* Task directions
Examine the data below and state how many lines contain "main", offering no other words.

Collected data:
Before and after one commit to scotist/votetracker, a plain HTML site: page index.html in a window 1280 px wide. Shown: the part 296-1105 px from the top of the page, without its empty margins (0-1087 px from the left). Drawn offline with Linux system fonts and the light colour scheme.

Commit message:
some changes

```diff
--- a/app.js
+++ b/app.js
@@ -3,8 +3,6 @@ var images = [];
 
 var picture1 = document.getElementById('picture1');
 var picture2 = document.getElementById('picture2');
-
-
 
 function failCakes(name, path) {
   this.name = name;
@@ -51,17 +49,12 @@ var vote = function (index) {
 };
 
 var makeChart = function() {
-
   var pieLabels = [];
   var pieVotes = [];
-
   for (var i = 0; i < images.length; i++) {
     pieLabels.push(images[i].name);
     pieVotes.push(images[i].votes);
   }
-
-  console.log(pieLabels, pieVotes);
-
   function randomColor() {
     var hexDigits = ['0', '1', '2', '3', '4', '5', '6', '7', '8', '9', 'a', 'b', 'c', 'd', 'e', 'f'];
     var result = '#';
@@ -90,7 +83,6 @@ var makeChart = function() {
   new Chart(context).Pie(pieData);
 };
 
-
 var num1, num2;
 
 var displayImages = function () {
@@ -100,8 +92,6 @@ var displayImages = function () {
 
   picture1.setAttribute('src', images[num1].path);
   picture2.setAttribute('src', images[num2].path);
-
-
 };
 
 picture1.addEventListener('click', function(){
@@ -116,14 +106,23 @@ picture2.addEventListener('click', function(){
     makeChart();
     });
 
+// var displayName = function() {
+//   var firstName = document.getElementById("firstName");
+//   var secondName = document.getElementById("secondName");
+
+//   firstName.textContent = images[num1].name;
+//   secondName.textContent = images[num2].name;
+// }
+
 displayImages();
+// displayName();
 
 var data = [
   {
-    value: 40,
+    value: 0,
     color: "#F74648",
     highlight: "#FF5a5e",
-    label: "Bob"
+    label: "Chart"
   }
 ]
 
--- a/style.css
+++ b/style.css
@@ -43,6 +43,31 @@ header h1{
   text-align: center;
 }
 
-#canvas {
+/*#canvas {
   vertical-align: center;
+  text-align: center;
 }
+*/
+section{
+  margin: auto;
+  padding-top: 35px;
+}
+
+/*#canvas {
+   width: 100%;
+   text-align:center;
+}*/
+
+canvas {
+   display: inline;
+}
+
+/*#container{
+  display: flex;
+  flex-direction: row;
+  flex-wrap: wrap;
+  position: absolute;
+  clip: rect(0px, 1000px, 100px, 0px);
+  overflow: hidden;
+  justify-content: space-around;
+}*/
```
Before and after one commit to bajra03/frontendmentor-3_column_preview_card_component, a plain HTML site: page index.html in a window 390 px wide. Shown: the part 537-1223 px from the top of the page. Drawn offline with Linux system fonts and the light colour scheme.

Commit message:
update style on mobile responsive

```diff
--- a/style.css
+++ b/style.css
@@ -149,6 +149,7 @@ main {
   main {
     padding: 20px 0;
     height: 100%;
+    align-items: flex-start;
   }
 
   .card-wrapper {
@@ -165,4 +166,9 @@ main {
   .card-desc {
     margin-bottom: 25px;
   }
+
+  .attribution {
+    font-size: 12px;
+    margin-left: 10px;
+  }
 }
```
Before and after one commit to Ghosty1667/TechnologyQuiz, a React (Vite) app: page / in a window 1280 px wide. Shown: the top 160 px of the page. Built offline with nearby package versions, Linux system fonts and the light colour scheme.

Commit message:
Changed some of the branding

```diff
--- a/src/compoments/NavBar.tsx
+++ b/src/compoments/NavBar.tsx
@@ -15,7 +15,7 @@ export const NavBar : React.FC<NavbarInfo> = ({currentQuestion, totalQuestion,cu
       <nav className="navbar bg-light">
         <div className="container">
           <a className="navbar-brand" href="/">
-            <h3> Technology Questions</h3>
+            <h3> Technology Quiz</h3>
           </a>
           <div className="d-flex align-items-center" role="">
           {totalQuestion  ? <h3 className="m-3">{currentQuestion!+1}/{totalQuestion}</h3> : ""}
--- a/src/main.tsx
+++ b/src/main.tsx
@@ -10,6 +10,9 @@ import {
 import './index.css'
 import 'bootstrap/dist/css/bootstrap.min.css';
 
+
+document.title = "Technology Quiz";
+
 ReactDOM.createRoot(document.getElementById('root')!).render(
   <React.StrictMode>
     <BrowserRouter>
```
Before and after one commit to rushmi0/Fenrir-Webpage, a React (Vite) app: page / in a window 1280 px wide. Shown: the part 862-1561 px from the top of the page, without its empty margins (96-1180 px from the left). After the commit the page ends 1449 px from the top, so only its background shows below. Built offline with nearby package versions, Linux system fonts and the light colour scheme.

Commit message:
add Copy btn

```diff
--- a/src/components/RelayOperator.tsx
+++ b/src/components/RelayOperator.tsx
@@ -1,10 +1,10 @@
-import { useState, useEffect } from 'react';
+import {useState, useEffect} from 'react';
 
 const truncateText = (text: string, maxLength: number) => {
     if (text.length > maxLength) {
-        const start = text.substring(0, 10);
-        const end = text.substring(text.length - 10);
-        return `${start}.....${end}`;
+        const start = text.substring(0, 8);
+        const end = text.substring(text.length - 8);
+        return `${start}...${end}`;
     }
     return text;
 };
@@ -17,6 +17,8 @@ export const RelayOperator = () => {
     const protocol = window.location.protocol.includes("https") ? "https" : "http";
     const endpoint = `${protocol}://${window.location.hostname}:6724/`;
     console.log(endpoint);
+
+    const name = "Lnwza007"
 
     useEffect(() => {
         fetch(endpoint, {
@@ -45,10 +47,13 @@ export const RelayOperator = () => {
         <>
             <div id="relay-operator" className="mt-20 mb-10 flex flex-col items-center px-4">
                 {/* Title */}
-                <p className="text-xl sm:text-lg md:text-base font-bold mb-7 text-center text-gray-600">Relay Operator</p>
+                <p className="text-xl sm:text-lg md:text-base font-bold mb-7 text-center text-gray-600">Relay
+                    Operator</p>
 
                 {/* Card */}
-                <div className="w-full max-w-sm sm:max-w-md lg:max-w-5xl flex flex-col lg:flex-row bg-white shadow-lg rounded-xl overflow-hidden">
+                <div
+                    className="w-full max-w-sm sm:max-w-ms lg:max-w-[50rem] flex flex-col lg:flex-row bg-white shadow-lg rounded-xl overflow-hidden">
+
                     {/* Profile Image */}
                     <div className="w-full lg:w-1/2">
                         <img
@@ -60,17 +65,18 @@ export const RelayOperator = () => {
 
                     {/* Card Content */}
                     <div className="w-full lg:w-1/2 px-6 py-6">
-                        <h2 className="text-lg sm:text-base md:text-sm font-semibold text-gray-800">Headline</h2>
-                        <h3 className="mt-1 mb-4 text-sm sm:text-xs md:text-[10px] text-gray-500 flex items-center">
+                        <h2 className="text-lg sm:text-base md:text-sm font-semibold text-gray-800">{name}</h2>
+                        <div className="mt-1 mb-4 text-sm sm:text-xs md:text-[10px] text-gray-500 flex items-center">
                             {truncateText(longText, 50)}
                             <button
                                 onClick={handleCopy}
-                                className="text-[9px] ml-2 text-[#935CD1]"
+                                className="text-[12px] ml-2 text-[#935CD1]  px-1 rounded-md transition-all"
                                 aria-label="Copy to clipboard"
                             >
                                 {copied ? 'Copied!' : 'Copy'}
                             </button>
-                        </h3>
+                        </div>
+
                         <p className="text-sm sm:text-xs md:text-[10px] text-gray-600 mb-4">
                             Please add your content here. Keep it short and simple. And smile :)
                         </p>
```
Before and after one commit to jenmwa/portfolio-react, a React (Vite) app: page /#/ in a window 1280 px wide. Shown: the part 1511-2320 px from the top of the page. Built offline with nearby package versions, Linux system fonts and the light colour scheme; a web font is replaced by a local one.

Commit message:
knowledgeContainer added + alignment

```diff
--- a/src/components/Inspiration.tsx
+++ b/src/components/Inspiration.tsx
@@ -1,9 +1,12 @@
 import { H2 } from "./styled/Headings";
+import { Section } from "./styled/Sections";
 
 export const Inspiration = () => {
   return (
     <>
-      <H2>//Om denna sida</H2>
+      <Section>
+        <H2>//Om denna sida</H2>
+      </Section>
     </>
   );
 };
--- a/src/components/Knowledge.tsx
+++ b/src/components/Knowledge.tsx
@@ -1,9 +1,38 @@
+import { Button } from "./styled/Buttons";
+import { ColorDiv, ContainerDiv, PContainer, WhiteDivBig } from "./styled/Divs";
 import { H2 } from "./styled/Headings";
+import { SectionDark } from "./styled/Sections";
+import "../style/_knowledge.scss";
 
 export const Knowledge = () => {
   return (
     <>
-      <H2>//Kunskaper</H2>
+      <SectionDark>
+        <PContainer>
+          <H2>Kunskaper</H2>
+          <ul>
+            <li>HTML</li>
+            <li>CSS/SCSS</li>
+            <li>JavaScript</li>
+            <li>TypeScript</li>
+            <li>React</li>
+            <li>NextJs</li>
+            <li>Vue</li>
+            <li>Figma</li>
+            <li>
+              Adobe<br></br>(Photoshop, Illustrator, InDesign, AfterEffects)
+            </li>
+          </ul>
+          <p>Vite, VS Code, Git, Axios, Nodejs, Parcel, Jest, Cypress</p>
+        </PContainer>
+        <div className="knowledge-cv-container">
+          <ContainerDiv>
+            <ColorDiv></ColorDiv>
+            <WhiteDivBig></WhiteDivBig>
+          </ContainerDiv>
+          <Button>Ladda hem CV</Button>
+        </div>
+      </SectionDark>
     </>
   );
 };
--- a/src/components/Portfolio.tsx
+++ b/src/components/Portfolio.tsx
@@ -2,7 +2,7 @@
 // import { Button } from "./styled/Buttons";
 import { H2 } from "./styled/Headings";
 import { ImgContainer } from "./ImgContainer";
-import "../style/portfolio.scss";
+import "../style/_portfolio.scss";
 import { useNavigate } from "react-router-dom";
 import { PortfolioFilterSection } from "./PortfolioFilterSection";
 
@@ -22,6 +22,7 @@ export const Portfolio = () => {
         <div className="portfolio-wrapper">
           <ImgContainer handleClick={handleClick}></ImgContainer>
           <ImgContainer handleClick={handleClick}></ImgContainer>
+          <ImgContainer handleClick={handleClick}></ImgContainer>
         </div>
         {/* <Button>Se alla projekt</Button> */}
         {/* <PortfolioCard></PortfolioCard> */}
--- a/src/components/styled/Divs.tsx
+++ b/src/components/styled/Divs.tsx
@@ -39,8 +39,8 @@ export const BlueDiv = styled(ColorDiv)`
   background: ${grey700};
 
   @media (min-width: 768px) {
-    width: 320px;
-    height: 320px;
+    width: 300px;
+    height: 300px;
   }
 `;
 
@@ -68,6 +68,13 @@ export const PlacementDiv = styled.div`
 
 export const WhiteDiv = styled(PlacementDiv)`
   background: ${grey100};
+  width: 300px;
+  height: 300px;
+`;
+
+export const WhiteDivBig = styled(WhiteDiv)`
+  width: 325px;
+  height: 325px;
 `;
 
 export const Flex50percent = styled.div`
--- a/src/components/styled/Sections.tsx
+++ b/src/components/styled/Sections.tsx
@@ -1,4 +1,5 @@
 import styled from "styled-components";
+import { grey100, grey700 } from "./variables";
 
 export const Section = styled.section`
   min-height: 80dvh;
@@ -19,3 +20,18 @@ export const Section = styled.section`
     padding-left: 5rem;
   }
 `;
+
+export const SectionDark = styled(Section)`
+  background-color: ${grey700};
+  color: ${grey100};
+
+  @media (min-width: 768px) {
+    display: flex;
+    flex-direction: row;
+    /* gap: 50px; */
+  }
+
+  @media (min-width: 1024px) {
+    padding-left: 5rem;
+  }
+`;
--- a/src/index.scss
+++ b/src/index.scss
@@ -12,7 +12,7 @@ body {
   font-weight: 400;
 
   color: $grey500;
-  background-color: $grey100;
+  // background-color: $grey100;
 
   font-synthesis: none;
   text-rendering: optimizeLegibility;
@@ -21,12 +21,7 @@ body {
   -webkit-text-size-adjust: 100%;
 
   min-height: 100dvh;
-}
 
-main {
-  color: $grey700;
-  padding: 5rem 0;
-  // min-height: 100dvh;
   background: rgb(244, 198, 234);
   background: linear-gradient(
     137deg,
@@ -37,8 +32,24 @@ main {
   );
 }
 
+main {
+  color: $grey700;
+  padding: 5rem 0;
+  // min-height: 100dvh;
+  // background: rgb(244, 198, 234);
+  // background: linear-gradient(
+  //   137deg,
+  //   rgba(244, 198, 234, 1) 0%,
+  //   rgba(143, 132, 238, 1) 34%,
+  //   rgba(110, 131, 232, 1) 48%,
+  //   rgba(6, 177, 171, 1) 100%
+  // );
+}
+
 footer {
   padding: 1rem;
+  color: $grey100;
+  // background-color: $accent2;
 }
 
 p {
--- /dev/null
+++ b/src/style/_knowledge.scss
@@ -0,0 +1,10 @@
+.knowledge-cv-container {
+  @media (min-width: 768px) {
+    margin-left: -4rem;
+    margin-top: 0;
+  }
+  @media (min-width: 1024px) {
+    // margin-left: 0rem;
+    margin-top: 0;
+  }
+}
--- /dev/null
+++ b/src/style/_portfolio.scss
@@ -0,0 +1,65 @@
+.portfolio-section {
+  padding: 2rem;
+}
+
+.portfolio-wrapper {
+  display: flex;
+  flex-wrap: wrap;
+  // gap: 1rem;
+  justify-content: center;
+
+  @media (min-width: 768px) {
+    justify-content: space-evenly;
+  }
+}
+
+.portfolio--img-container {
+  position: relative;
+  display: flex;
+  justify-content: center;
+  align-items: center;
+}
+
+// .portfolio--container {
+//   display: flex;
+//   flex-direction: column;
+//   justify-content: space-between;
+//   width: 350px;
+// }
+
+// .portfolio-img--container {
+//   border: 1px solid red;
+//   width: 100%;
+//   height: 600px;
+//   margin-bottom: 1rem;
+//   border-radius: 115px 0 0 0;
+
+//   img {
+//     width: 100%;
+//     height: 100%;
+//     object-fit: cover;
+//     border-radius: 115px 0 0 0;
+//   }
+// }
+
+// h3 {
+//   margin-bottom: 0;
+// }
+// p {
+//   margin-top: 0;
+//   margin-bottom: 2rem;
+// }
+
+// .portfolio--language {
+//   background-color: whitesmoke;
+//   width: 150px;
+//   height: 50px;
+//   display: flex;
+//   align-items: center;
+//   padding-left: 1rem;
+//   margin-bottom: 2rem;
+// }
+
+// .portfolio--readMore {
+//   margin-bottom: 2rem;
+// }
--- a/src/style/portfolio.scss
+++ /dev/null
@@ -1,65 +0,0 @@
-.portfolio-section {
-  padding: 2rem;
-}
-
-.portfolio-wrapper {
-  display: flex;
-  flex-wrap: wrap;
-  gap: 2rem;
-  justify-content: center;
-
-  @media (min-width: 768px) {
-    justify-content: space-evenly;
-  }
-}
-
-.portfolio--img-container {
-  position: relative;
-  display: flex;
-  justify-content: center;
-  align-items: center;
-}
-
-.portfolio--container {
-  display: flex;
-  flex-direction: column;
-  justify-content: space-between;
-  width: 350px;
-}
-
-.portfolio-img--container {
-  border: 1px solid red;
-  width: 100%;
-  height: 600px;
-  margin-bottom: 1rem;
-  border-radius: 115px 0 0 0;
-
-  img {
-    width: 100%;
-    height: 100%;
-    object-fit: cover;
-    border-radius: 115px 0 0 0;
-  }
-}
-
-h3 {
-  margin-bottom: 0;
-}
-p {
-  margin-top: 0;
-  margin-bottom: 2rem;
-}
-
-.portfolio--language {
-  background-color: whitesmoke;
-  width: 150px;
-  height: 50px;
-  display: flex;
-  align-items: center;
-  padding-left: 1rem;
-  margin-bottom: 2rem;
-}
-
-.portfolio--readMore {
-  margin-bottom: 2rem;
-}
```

* Reply
8